Submitted to “Quantum Nonlocality and Reality – 50 Years of Bell’s theorem”

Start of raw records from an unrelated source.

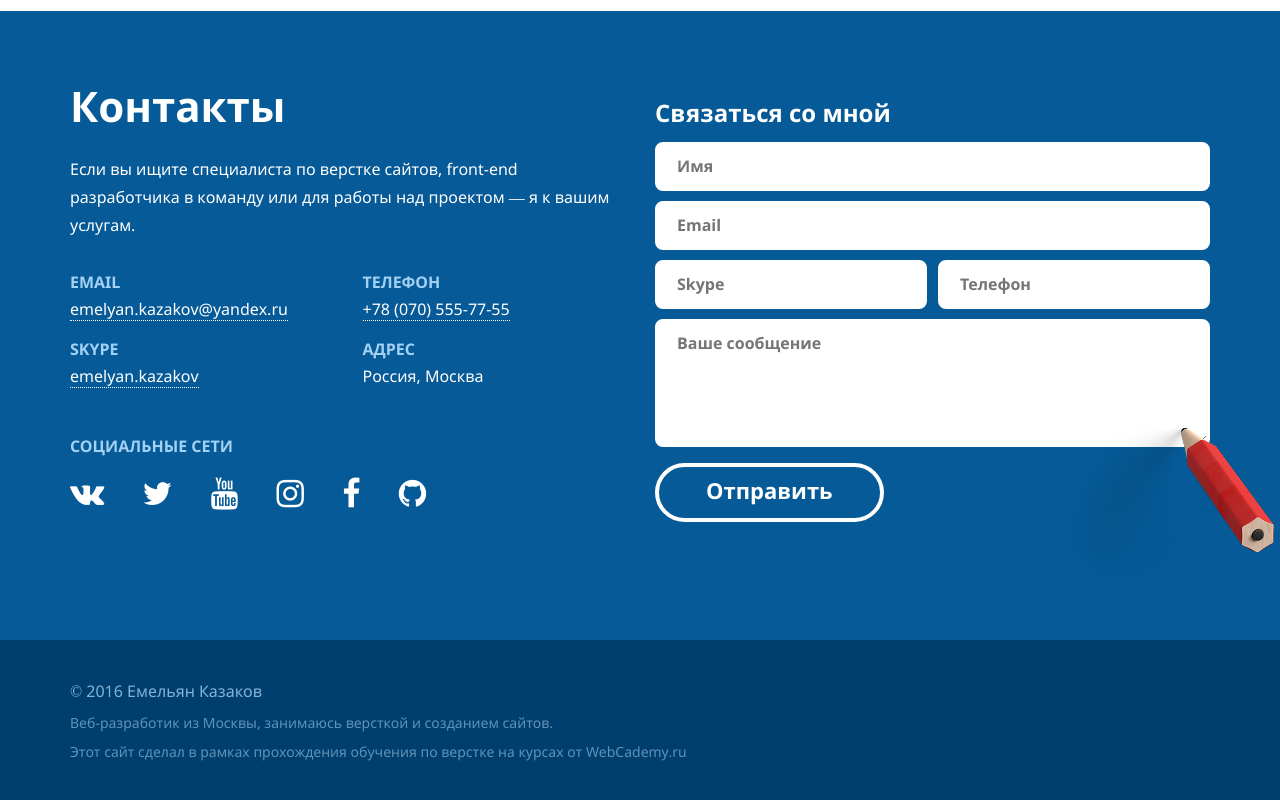
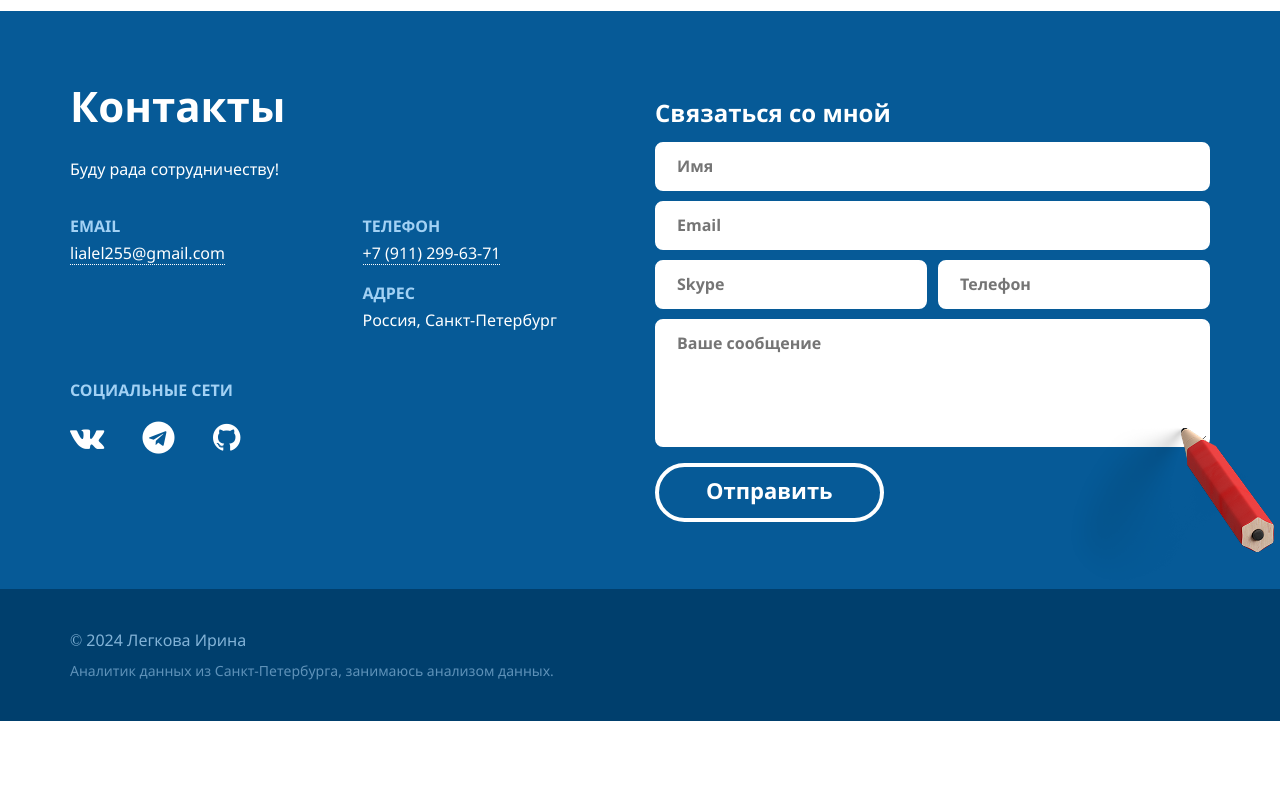
Before and after one commit to Lialel/Lialel.github.io, a plain HTML site: page index.html in a window 1280 px wide. Shown: the part 2898-3698 px from the top of the page. After the commit the page ends 3619 px from the top, so only its background shows below. Drawn offline with Linux system fonts and the light colour scheme.

Commit message:
Update index.html

```diff
--- a/index.html
+++ b/index.html
@@ -100,7 +100,7 @@
 			<!-- Фотография пользователя -->
 			<div class="hidden-xs col-sm-2 col-lg-3">
 				<div class="user-photo user-photo--big">
-					<img src="usercontent/img/photo-big.jpg" alt="Емельян Казаков">
+					<img src="usercontent/img/photo-big.jpg" alt="Легкова Ирина">
 				</div>
 			</div>
 			<!-- // Фотография пользователя -->
@@ -223,16 +223,13 @@
 						<span class="filter-block__button filter" data-filter="all">Все</span>
 					</li>
 					<li class="filter-block__element">
-						<span class="filter-block__button filter" data-filter=".html-css">HTML+CSS</span>
+						<span class="filter-block__button filter" data-filter=".html-css">Python</span>
 					</li>
 					<li class="filter-block__element">
-						<span class="filter-block__button filter" data-filter=".bootstrap">Bootstrap</span>
+						<span class="filter-block__button filter" data-filter=".bootstrap">SQL</span>
 					</li>
 					<li class="filter-block__element">
 						<span class="filter-block__button filter" data-filter=".tutorial">Учебные</span>
-					</li>
-					<li class="filter-block__element">
-						<span class="filter-block__button filter" data-filter=".payed">На заказ</span>
 					</li>
 				</ul>
 			</div>
@@ -385,7 +382,7 @@
 					</div>
 
 					<div class="contacts__description">
-						<p>Если вы ищите специалиста по верстке сайтов, front-end разработчика в команду или для работы над проектом —  я к вашим услугам.</p>
+						<p>Буду рада сотрудничеству!</p>
 					</div>
 
 					<!-- Контактные данные -->
@@ -399,15 +396,7 @@
 										Email
 									</div>
 									<div class="definition-list__desc">
-										<p><a href="mailto:emelyan.kazakov@yandex.ru">emelyan.kazakov@yandex.ru</a></p>
-									</div>
-								</li>
-								<li class="definition-list__item">
-									<div class="definition-list__def definition-list__def--light definition-list__def--bigger">
-										Skype
-									</div>
-									<div class="definition-list__desc">
-										<p><a href="skype:emelyan.kazakov?chat">emelyan.kazakov</a></p>
+										<p><a href="mailto:lialel255@gmail.com">lialel255@gmail.com</a></p>
 									</div>
 								</li>
 							</ul>
@@ -421,7 +410,7 @@
 										Телефон
 									</div>
 									<div class="definition-list__desc">
-										<p><a href="tel:+78 (070) 555-77-55">+78 (070) 555-77-55</a></p>
+										<p><a href="tel:+7 (911) 299-63-71">+7 (911) 299-63-71</a></p>
 									</div>
 								</li>
 								<li class="definition-list__item">
@@ -429,7 +418,7 @@
 										Адрес
 									</div>
 									<div class="definition-list__desc">
-										<p>Россия, Москва</p>
+										<p>Россия, Санкт-Петербург</p>
 									</div>
 								</li>
 							</ul>
@@ -447,10 +436,7 @@
 							<div class="definition-list__desc">
 								<div class="social-icons">
 <a href="#" class="fa fa-vk" aria-hidden="true"></a>
-<a href="#" class="fa fa-twitter" aria-hidden="true"></a>
-<a href="#" class="fa fa-youtube" aria-hidden="true"></a>
-<a href="#" class="fa fa-instagram" aria-hidden="true"></a>
-<a href="#" class="fa fa-facebook" aria-hidden="true"></a>
+<a href="#" class="fa fa-telegram" aria-hidden="true"></a>
 <a href="#" class="fa fa-github" aria-hidden="true"></a>
 								</div>
 							</div>
@@ -508,9 +494,8 @@
 	<!-- Копирайт -->
 	<div class="copyright">
 		<div class="container">
-			<p class="copyright__label">© 2016 Емельян Казаков</p>
-			<p>Веб-разработик из Москвы, занимаюсь версткой и созданием сайтов.</p>
-			<p>Этот сайт сделал в рамках прохождения обучения по верстке на курсах от WebCademy.ru </p>
+			<p class="copyright__label">© 2024 Легкова Ирина</p>
+			<p>Аналитик данных из Санкт-Петербурга, занимаюсь анализом данных.</p>
 		</div>
 	</div>
 	<!-- // Копирайт -->
```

J.S. Bell's remarkable 1964 theorem showed that any theory sharing the empirical predictions of orthodox quantum mechanics would have to exhibit a surprising -- and, from the point of view of relativity theory, very troubling -- kind of non-locality. Unfortunately, even still on this 50th anniversary, many commentators and textbook authors continue to misrepresent Bell's theorem. In particular, one continues to hear the claim that Bell's result leaves open the option of concluding either non-locality or the failure of some un-orthodox “hidden variable” (or ``determinism'' or ``realism'') premise. This mistaken claim is often based on a failure to appreciate the role of the earlier 1935 argument of Einstein, Podolsky, and Rosen in Bell's reasoning. After briefly reviewing this situation, I turn to two alternative versions of quantum theory -- the ``many worlds'' theory of Everett and the Quantum Bayesian interpretation of Fuchs, Schack, Caves, and Mermin -- which purport to provide actual counterexamples to Bell's claim that non-locality is required to account for the empirically-verified quantum predictions. After analyzing each theory's grounds for claiming to explain the EPR-Bell correlations locally, however, one can see that (despite a number of fundamental differences) the two theories share a common for-all-practical-purposes (FAPP) solipsistic character. This dramatically undermines such theories' claims to provide a local explanation of the correlations and thus, by concretizing the ridiculous philosophical lengths to which one must go to elude Bell's own conclusion, reinforces the assertion that non-locality really is required to coherently explain the empirical data.